reprinted with Mary Ann's permission
Questions: I meant to ask you when I saw you on 3/11,
but forgot in the thick of the workshop: what is the
minimum number of members that you would suggest for
starting a practice group? Including me, there are now
5 potential members for a Santa Monica/WLA practice
group that would meet on the weekend, or at times
other than the Wednesday eve group.
Jim: Five is a luxury! I have heard of practice groups from 2-20. My experience tells me that 6-8 offers an ideal range. Having 100% attendance each week by all participants is unlikely, so a few more is better than a few less...
I thought it a good idea to have all the members meet with you
together once we commit to the process. Is that what
you would suggest?
Jim: Sounds like fun! I wonder if we could have a potluck followed by about 90-120 minutes of "meeting" time...
Comments: I also wanted to tell you: the insult I
brought to the practice group you facilitated at Wild
Oats in Santa Monica was a parking lot issue. I don't
recall whether I told the group that, but that was
exactly the situation. I didn't get a love note on my
car, I got reamed by another yoga student, a defender
of parking lot justice as represented by those
sometimes extremely narrowly drawn white lines. What
ever happened to the positive view of doing things
"outside of the box"? :-P
Jim: I'm smiling as I read this...meets my need for empathy and understanding, as well as compassion and humor!

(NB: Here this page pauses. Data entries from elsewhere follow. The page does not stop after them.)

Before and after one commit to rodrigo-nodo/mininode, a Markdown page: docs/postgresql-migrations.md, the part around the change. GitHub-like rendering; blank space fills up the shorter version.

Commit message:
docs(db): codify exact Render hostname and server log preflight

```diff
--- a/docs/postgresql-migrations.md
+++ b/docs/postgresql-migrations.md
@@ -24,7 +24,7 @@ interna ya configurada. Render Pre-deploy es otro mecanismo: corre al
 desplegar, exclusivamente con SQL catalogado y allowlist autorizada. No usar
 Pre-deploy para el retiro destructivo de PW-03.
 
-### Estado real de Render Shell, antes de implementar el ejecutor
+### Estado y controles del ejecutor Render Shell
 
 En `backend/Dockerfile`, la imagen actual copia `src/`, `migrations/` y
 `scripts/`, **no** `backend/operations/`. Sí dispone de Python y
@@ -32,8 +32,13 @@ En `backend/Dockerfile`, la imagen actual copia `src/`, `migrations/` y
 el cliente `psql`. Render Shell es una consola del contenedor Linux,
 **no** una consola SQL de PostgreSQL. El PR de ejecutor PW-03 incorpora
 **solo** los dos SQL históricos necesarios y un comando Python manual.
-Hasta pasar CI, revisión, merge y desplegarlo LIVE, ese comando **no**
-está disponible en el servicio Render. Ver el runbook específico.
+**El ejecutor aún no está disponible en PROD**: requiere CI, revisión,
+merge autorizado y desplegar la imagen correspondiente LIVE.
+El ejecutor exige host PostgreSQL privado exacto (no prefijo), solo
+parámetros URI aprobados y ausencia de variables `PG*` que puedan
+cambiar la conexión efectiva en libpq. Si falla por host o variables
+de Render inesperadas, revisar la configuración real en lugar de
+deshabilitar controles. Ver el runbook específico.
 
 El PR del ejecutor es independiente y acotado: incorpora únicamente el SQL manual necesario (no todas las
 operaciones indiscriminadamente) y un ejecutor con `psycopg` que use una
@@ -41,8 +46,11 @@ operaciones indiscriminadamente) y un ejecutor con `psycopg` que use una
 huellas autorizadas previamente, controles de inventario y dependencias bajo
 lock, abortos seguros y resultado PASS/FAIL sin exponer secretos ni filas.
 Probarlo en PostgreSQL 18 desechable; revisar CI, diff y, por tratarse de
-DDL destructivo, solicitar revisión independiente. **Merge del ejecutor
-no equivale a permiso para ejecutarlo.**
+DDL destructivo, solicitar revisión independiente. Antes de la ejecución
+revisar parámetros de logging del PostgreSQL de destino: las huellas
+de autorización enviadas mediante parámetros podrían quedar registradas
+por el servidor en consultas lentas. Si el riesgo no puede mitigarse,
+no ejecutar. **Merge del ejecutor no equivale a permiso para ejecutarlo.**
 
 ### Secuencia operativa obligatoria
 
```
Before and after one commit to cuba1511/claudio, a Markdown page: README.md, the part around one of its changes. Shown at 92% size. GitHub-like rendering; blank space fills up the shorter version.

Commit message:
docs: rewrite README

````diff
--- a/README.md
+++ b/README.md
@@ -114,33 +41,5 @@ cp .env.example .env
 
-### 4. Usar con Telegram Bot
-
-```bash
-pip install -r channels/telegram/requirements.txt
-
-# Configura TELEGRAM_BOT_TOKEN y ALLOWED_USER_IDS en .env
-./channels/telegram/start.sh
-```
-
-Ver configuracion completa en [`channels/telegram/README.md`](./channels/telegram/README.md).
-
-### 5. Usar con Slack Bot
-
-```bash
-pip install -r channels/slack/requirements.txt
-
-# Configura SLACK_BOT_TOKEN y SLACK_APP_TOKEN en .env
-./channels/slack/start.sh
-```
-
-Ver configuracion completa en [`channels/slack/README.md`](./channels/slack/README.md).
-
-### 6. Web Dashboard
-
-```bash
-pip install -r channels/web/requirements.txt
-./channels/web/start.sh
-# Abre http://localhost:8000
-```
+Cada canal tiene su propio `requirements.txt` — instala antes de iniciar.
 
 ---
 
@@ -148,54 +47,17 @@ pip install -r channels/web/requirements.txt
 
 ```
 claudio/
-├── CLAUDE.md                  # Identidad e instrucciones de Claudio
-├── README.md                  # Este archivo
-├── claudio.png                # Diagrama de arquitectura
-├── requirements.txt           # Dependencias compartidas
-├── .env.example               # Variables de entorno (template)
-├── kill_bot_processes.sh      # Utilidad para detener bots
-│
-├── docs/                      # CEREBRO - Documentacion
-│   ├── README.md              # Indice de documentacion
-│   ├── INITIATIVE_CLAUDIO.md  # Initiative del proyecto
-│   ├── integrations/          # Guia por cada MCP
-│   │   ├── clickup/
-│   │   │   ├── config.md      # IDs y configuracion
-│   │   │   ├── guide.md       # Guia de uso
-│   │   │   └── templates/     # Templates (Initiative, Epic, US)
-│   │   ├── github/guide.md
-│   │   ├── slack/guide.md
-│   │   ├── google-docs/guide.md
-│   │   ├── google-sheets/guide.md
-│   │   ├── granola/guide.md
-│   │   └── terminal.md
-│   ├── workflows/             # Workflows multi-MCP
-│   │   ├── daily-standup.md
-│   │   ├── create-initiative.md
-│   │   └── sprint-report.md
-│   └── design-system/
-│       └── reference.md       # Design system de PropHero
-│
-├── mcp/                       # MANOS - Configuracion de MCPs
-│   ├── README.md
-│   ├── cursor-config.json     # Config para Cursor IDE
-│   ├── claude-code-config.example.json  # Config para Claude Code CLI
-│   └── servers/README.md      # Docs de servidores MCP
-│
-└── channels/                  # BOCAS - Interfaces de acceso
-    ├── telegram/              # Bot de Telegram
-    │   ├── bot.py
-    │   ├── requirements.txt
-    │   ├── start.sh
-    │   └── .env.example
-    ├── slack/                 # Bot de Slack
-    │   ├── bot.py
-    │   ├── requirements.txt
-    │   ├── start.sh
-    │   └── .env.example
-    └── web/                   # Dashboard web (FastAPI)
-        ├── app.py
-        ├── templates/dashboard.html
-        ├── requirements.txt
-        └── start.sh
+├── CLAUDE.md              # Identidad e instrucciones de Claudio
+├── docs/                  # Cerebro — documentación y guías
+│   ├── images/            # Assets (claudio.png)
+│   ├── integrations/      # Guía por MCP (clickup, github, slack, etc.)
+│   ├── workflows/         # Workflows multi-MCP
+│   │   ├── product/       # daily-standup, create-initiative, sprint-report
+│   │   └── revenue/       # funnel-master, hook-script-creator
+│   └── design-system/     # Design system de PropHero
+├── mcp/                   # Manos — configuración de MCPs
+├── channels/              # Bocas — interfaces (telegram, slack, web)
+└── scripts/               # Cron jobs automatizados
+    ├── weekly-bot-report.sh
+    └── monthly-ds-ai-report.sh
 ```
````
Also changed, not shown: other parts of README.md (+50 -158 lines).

Sounds like your love note was more like a singing telegram! (I am guessing "reaming" means he/she spoke in a voice louder than you enjoyed and projected an intensity of emotional energy outside of your tolerance zone in that moment, yes?)
More workshop feedback: BTW because the workshop felt
so special and alive to me, I would have appreciated,
and request for the future, a 10 min break before the
closing check-in/comments, so that basic bathroom
needs don't get in the way of fully being present and
savoring the experience. It could even be done in
contemplative silence, but that was just an
afterthought I had now. I appreciated the freedom to
take care of my own needs throughout the workshop, but
wanted more ceremony around the closing.
Jim: I feel grateful hearing this feedback. Seems like it could work as part of the written feedback process. Something like, "As you're working on your feedback, feel free to check with your body and address any needs it might have before we move into our closing process..." What do you think?
I learned a lot during and since the workshop through
paying attention to my thoughts, recognizing the needs
underneath, and responding more compassionately to
them (me), and to others, even in my own mind as I
replay various scenes. If your April Radical
Compassion is on the weekend, I plan to attend.
Jim: I love hearing your expression of integration! And I feel happy hearing you want to play and learn some more on April Fool's Day, Saturday April 1!
Enjoy your time in ABQ.
Jim: I will endeavor to...
Namaste to you and to Jori,